[Records contained in a dataset]
_____
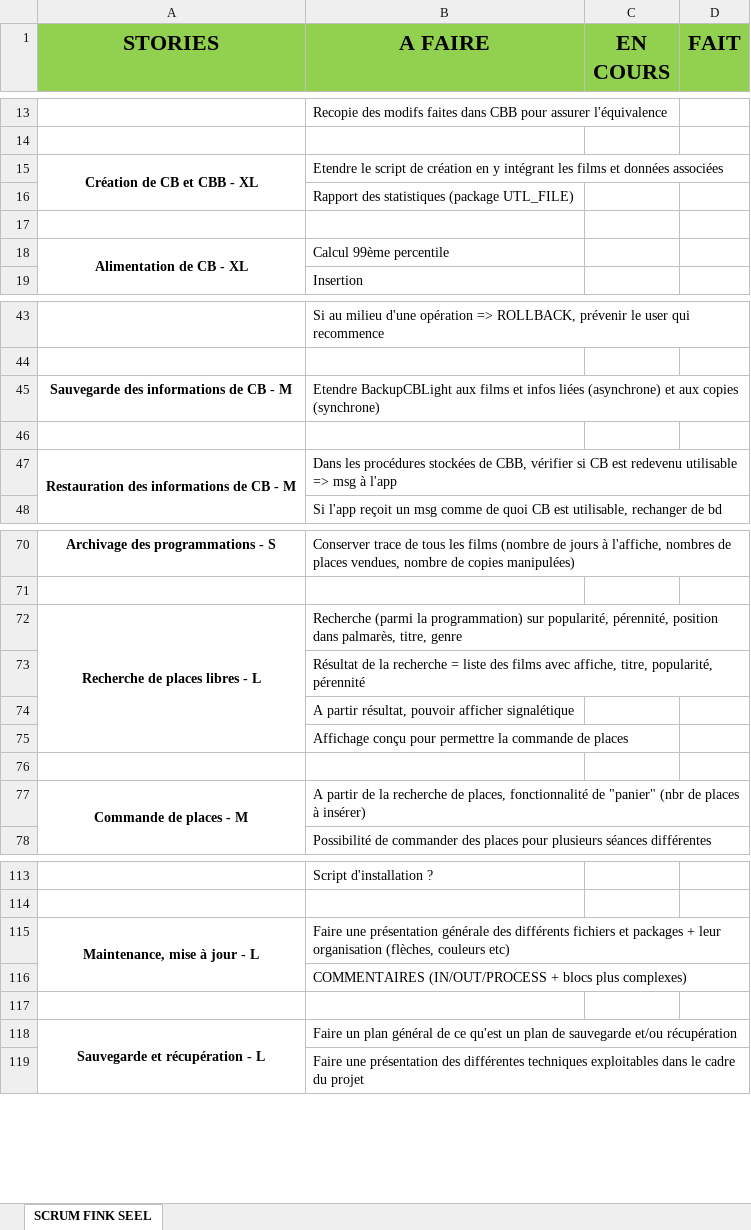
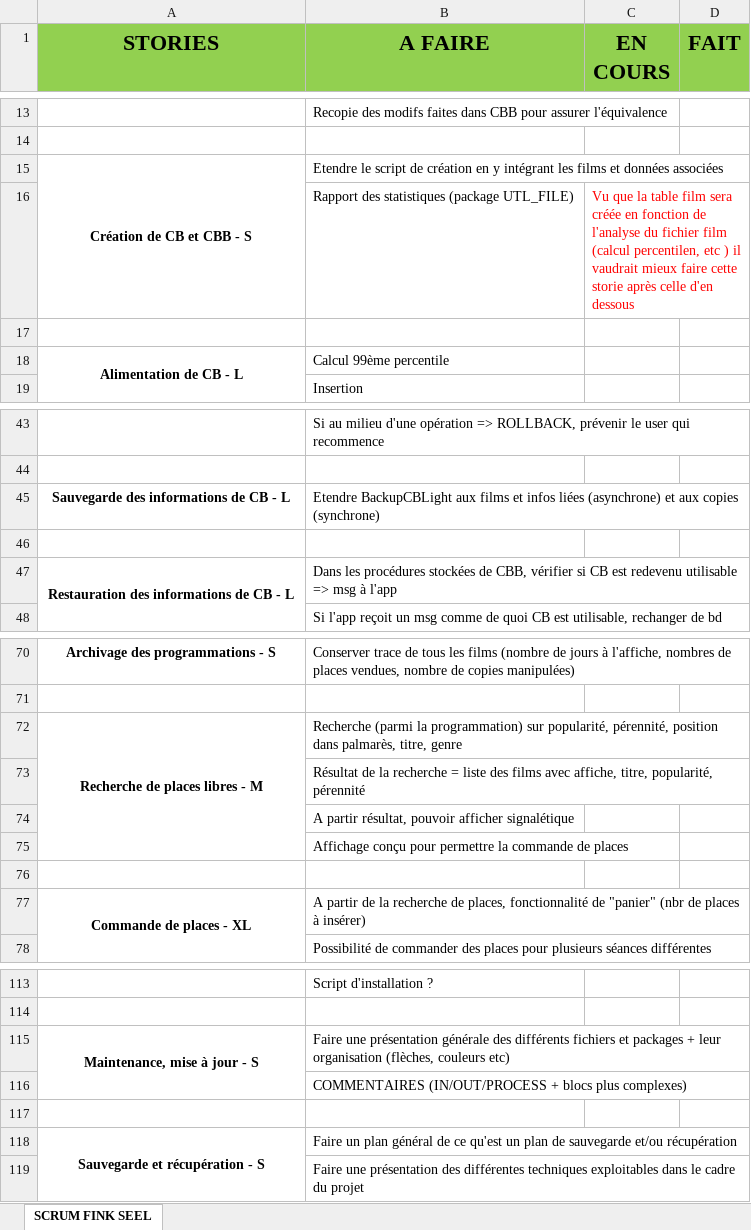
Before and after one commit to David7421/Dossier-SGBD, an Excel workbook: Scrum final.xlsx, sheet SCRUM FINK SEEL, drawn as a sheet; only a part is shown, gaps mark what is left out; values as stored, in another font and other column widths than the file's, no borders; the diff covers the shown part only; the diff names each change by its address in the sheet, - before the commit and + after, or states it on an @@ line.

Commit message:
Modif script user + poid scrum
J'ai aussi taper les ressources dans un dossier séparer pour pas trop
s'y perdre

```diff
--- a/Scrum final.xlsx (sheet SCRUM FINK SEEL)
+++ b/Scrum final.xlsx (sheet SCRUM FINK SEEL)
-A15 (STORIES): Création de CB et CBB - XL
+A15 (STORIES): Création de CB et CBB - S
-C16 (EN COURS): (empty)
+C16 (EN COURS): Vu que la table film sera créée en fonction de l'analyse du fichier film (calcul percentilen, etc ) il vaudrait mieux faire cette storie après celle d'en dessous
-A18 (STORIES): Alimentation de CB - XL
+A18 (STORIES): Alimentation de CB - L
-A45 (STORIES): Sauvegarde des informations de CB - M
+A45 (STORIES): Sauvegarde des informations de CB - L
-A47 (STORIES): Restauration des informations de CB - M
+A47 (STORIES): Restauration des informations de CB - L
-A72 (STORIES): Recherche de places libres - L
+A72 (STORIES): Recherche de places libres - M
-A77 (STORIES): Commande de places - M
+A77 (STORIES): Commande de places - XL
-A115 (STORIES): Maintenance, mise à jour - L
+A115 (STORIES): Maintenance, mise à jour - S
-A118 (STORIES): Sauvegarde et récupération - L
+A118 (STORIES): Sauvegarde et récupération - S
```
Also changed, not shown: 6 edited cells elsewhere in this sheet, 5 other files.
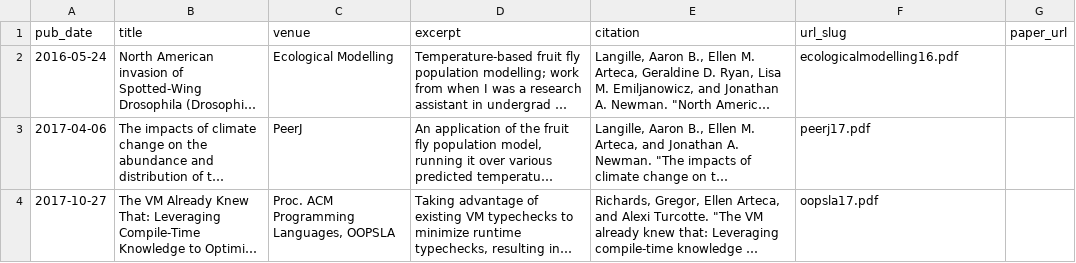
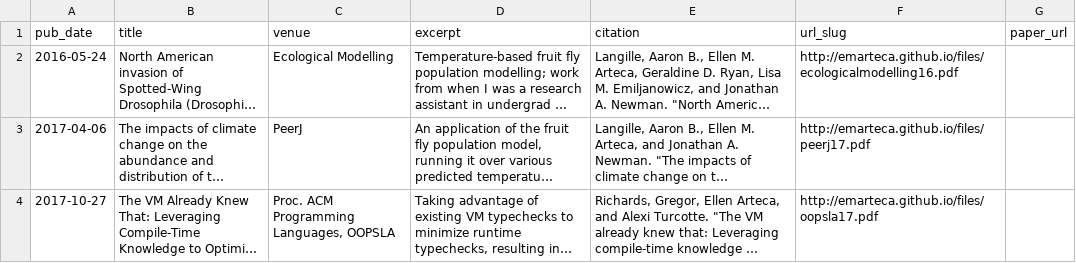
Before and after one commit to emarteca/emarteca.github.io, a TSV file: markdown_generator/publications.tsv, drawn as a sheet; long unchanged cells end in …; the diff names each change by its address in the sheet, - before the commit and + after, or states it on an @@ line.

```diff
--- a/markdown_generator/publications.tsv
+++ b/markdown_generator/publications.tsv
-F2 (url_slug): ecologicalmodelling16.pdf
+F2 (url_slug): http://emarteca.github.io/files/ecologicalmodelling16.pdf
-F3 (url_slug): peerj17.pdf
+F3 (url_slug): http://emarteca.github.io/files/peerj17.pdf
-F4 (url_slug): oopsla17.pdf
+F4 (url_slug): http://emarteca.github.io/files/oopsla17.pdf
```
Also changed, not shown: 1 other file.
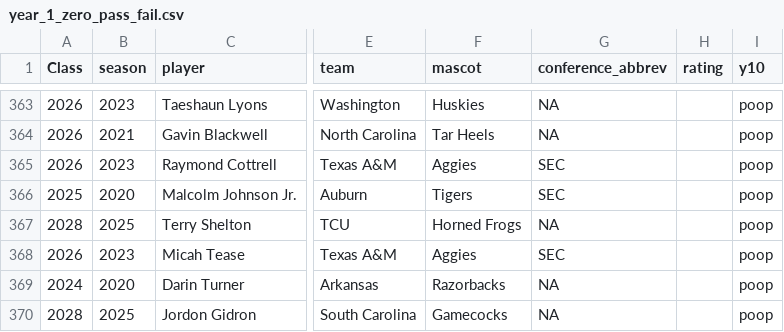
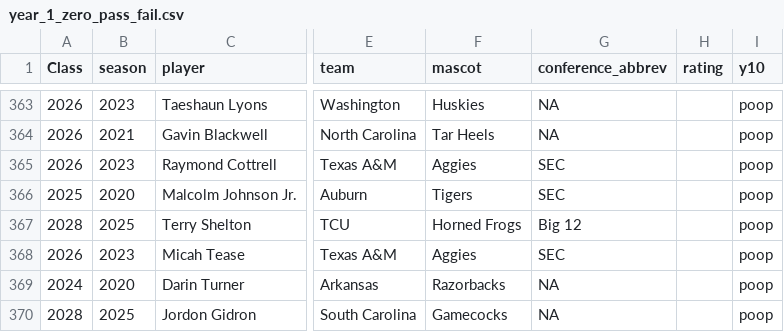
Before and after one commit to JerrickBackous/campus2canton-data, a CSV file: csv/year_1_zero_pass_fail.csv, drawn as a sheet; only a part is shown, gaps mark what is left out; the diff covers the shown part only; the diff names each change by its address in the sheet, - before the commit and + after, or states it on an @@ line.

```diff
--- a/csv/year_1_zero_pass_fail.csv
+++ b/csv/year_1_zero_pass_fail.csv
-G367 (conference_abbrev): NA
+G367 (conference_abbrev): Big 12
```
Also changed, not shown: 10 edited cells elsewhere in this file, 7 other files.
_____
### Task goal
Find every line in the records that uses the string "publications", then copy it.

### Task solution
Before and after one commit to emarteca/emarteca.github.io, a TSV file: markdown_generator/publications.tsv, drawn as a sheet; long unchanged cells end in …; the diff names each change by its address in the sheet, - before the commit and + after, or states it on an @@ line.
--- a/markdown_generator/publications.tsv
+++ b/markdown_generator/publications.tsv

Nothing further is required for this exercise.